◆ **Data excerpts**:
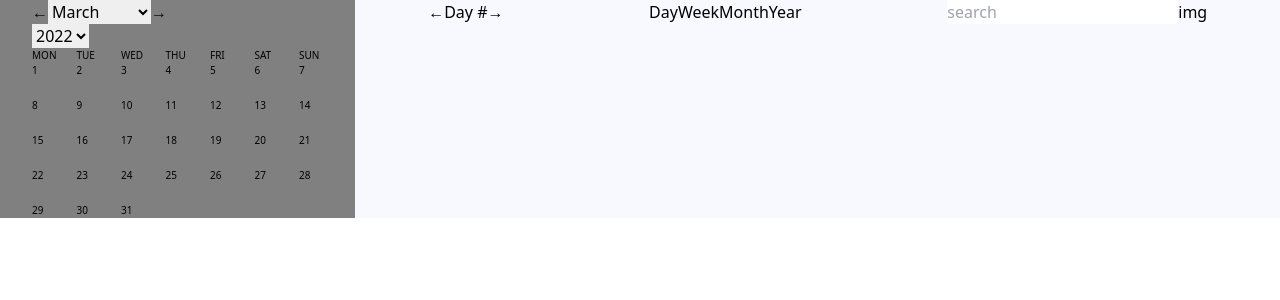
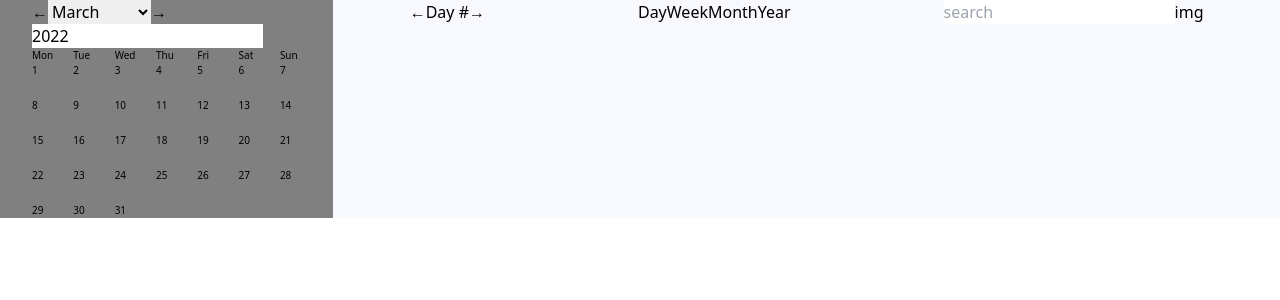
Before and after one commit to iliashe/calendar, a Vue app: page / in a window 1280 px wide. Shown: the top 300 px of the page. Built offline with nearby package versions, Linux system fonts and the light colour scheme.

Commit message:
mini-calendar update

```diff
--- a/src/components/side_menu/components/MiniCalendar.vue
+++ b/src/components/side_menu/components/MiniCalendar.vue
@@ -10,27 +10,35 @@
         v-for='month in months'
         :key='month'
         :value='month.fullName'
-        >
+      >   <!-- read more about key attr -->
         {{ month.fullName }}
       </option>
     </select>
     <button type='button'>&rarr;</button>
   </div>
   <div class='select-year'>
-    <select>
-      <option>2022</option>
-    </select>
+    <!-- add validation -->
+    <label for='year'>
+      <input
+        id='year'
+        type='number'
+        v-model='currDate.currYear'
+        @change='updateCurrYear(currDate.currYear)'
+      />
+    </label>
   </div>
 </header>
 <body>
   <ul class='grid grid-cols-7 gap-5'>
-    <li>MON</li>
-    <li>TUE</li>
+    <li v-for='day in daysOfWeek' :key='day'>
+      {{ day.shortName }}
+    </li>
+    <!-- <li>TUE</li>
     <li>WED</li>
     <li>THU</li>
     <li>FRI</li>
     <li>SAT</li>
-    <li>SUN</li>
+    <li>SUN</li> -->
   </ul>
   <ul class='grid grid-cols-7 gap-5'>
     <li v-for='day in getDaysInMonth' :key='day'>
@@ -47,11 +55,11 @@ import { mapGetters, mapMutations, mapState } from 'vuex';
 
 export default {
   computed: {
-    ...mapGetters(['getDaysInMonth']),
+    ...mapGetters(['getDaysInMonth', 'getYears']),
     ...mapState(['currDate', 'daysOfWeek', 'months']),
   },
   methods: {
-    ...mapMutations(['updateCurrMonth']),
+    ...mapMutations(['updateCurrMonth', 'updateCurrYear']),
   },
 };
 </script>
--- a/src/store/getters.js
+++ b/src/store/getters.js
@@ -2,6 +2,11 @@ const getDaysInMonth = (state) => (
   new Date(state.currDate.currYear, state.currDate.currMonth.id + 1, 0).getDate()
 );
 
+const getYears = (state) => (
+  [state.currDate.currYear, state.currDate.currYear + 1, state.currDate.currYear + 2]
+);
+
 export default {
   getDaysInMonth,
+  getYears,
 };
--- a/src/store/mutations.js
+++ b/src/store/mutations.js
@@ -5,6 +5,11 @@ const updateCurrMonth = function (state, month) {
   state.currDate.currMonth.shortName = getMonth.shortName;
 };
 
+const updateCurrYear = function (state, year) {
+  state.currDate.currYear = year;
+};
+
 export default {
   updateCurrMonth,
+  updateCurrYear,
 };
```
Also changed, not shown: 11 other files (tests, documents, lock files or other folders).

◆ **About this exercise**: Your reply should be a single number: the count of lines above that include the string "mapGetters".

◆ **Expected output**: 3